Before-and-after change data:
_____

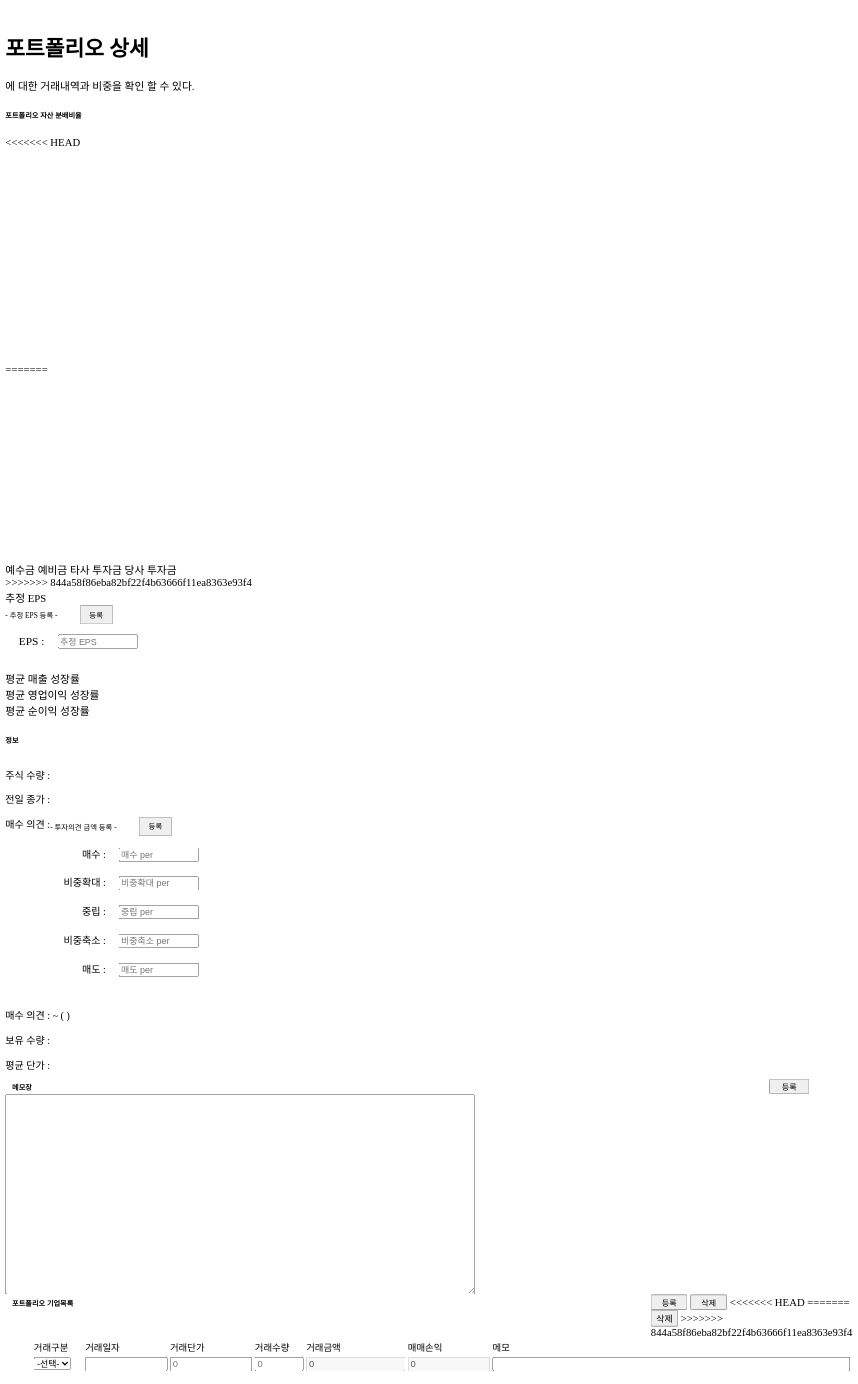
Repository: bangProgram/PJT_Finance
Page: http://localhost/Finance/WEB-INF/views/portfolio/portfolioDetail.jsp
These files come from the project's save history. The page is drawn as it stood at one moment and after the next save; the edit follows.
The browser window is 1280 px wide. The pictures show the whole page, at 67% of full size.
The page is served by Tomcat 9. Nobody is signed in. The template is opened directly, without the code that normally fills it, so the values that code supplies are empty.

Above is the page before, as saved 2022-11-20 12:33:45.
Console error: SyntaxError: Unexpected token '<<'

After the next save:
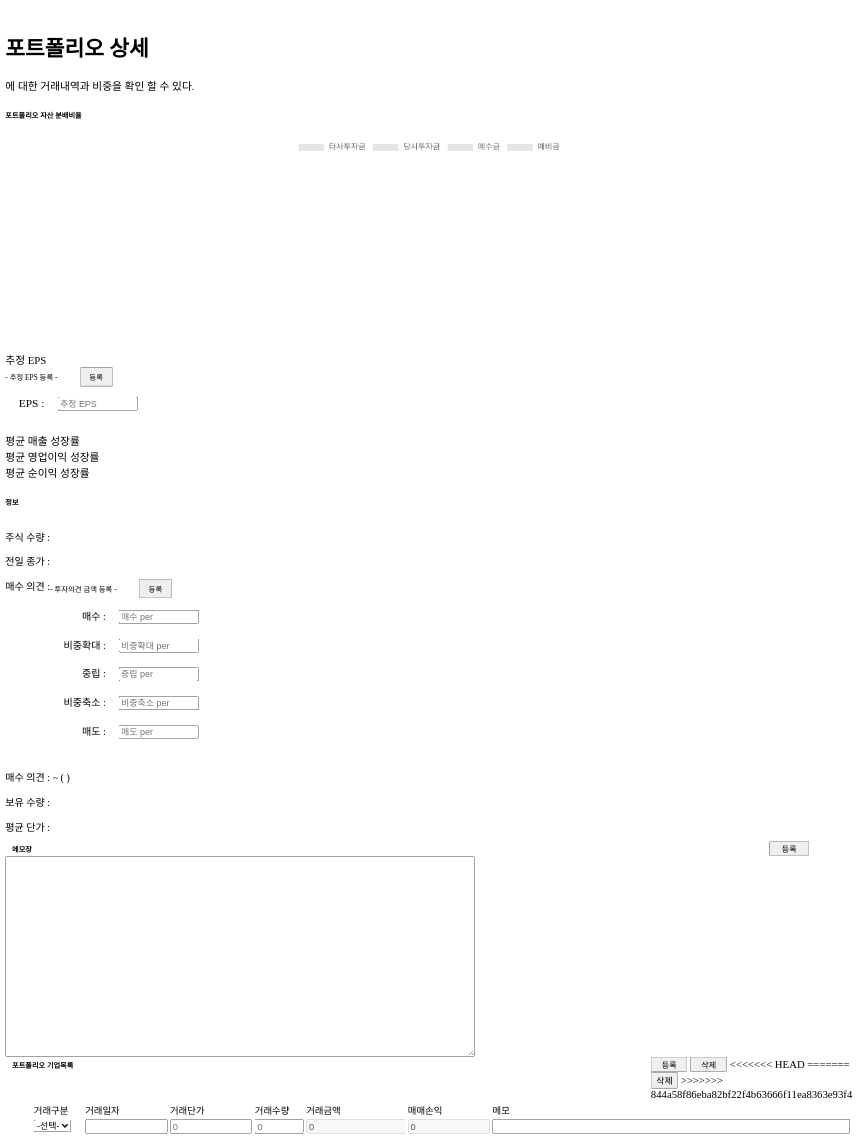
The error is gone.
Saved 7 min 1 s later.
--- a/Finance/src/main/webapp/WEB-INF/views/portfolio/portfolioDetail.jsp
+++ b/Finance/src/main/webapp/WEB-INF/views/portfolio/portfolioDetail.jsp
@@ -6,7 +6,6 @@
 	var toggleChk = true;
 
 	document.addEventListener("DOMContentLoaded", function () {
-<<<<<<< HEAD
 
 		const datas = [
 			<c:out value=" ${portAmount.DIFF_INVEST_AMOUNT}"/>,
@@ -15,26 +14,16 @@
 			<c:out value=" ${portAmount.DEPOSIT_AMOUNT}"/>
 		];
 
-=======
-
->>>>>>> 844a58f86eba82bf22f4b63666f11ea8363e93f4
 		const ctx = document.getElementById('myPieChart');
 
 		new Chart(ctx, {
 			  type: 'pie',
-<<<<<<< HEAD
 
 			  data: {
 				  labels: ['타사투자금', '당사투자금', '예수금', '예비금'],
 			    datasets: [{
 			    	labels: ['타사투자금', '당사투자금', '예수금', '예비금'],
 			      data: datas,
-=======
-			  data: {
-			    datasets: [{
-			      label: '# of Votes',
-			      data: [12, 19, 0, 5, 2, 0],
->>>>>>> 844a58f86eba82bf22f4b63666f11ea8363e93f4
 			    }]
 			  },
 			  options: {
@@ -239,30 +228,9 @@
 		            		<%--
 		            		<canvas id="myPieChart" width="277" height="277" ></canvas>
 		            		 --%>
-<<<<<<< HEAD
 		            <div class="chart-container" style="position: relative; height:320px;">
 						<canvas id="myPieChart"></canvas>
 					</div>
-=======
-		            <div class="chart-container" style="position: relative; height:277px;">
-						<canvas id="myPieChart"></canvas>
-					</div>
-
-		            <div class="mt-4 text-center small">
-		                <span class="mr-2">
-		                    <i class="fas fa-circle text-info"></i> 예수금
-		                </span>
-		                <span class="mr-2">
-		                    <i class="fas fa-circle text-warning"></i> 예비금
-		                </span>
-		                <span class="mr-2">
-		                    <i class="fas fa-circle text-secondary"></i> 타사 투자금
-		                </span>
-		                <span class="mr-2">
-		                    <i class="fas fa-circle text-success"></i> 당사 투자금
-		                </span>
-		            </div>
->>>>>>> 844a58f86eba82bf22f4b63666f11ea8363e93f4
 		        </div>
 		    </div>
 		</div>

_____

### What to do
Could you repeat all of the data exactly, minus the pictures?

### Written response
Repository: bangProgram/PJT_Finance
Page: http://localhost/Finance/WEB-INF/views/portfolio/portfolioDetail.jsp
These files come from the project's save history. The page is drawn as it stood at one moment and after the next save; the edit follows.
The browser window is 1280 px wide. The pictures show the whole page, at 67% of full size.
The page is served by Tomcat 9. Nobody is signed in. The template is opened directly, without the code that normally fills it, so the values that code supplies are empty.

Above is the page before, as saved 2022-11-20 12:33:45.
Console error: SyntaxError: Unexpected token '<<'

After the next save:
The error is gone.
Saved 7 min 1 s later.
--- a/Finance/src/main/webapp/WEB-INF/views/portfolio/portfolioDetail.jsp
+++ b/Finance/src/main/webapp/WEB-INF/views/portfolio/portfolioDetail.jsp
@@ -6,7 +6,6 @@
 	var toggleChk = true;
 
 	document.addEventListener("DOMContentLoaded", function () {
-<<<<<<< HEAD
 
 		const datas = [
 			<c:out value=" ${portAmount.DIFF_INVEST_AMOUNT}"/>,
@@ -15,26 +14,16 @@
 			<c:out value=" ${portAmount.DEPOSIT_AMOUNT}"/>
 		];
 
-=======
-
->>>>>>> 844a58f86eba82bf22f4b63666f11ea8363e93f4
 		const ctx = document.getElementById('myPieChart');
 
 		new Chart(ctx, {
 			  type: 'pie',
-<<<<<<< HEAD
 
 			  data: {
 				  labels: ['타사투자금', '당사투자금', '예수금', '예비금'],
 			    datasets: [{
 			    	labels: ['타사투자금', '당사투자금', '예수금', '예비금'],
 			      data: datas,
-=======
-			  data: {
-			    datasets: [{
-			      label: '# of Votes',
-			      data: [12, 19, 0, 5, 2, 0],
->>>>>>> 844a58f86eba82bf22f4b63666f11ea8363e93f4
 			    }]
 			  },
 			  options: {
@@ -239,30 +228,9 @@
 		            		<%--
 		            		<canvas id="myPieChart" width="277" height="277" ></canvas>
 		            		 --%>
-<<<<<<< HEAD
 		            <div class="chart-container" style="position: relative; height:320px;">
 						<canvas id="myPieChart"></canvas>
 					</div>
-=======
-		            <div class="chart-container" style="position: relative; height:277px;">
-						<canvas id="myPieChart"></canvas>
-					</div>
-
-		            <div class="mt-4 text-center small">
-		                <span class="mr-2">
-		                    <i class="fas fa-circle text-info"></i> 예수금
-		                </span>
-		                <span class="mr-2">
-		                    <i class="fas fa-circle text-warning"></i> 예비금
-		                </span>
-		                <span class="mr-2">
-		                    <i class="fas fa-circle text-secondary"></i> 타사 투자금
-		                </span>
-		                <span class="mr-2">
-		                    <i class="fas fa-circle text-success"></i> 당사 투자금
-		                </span>
-		            </div>
->>>>>>> 844a58f86eba82bf22f4b63666f11ea8363e93f4
 		        </div>
 		    </div>
 		</div>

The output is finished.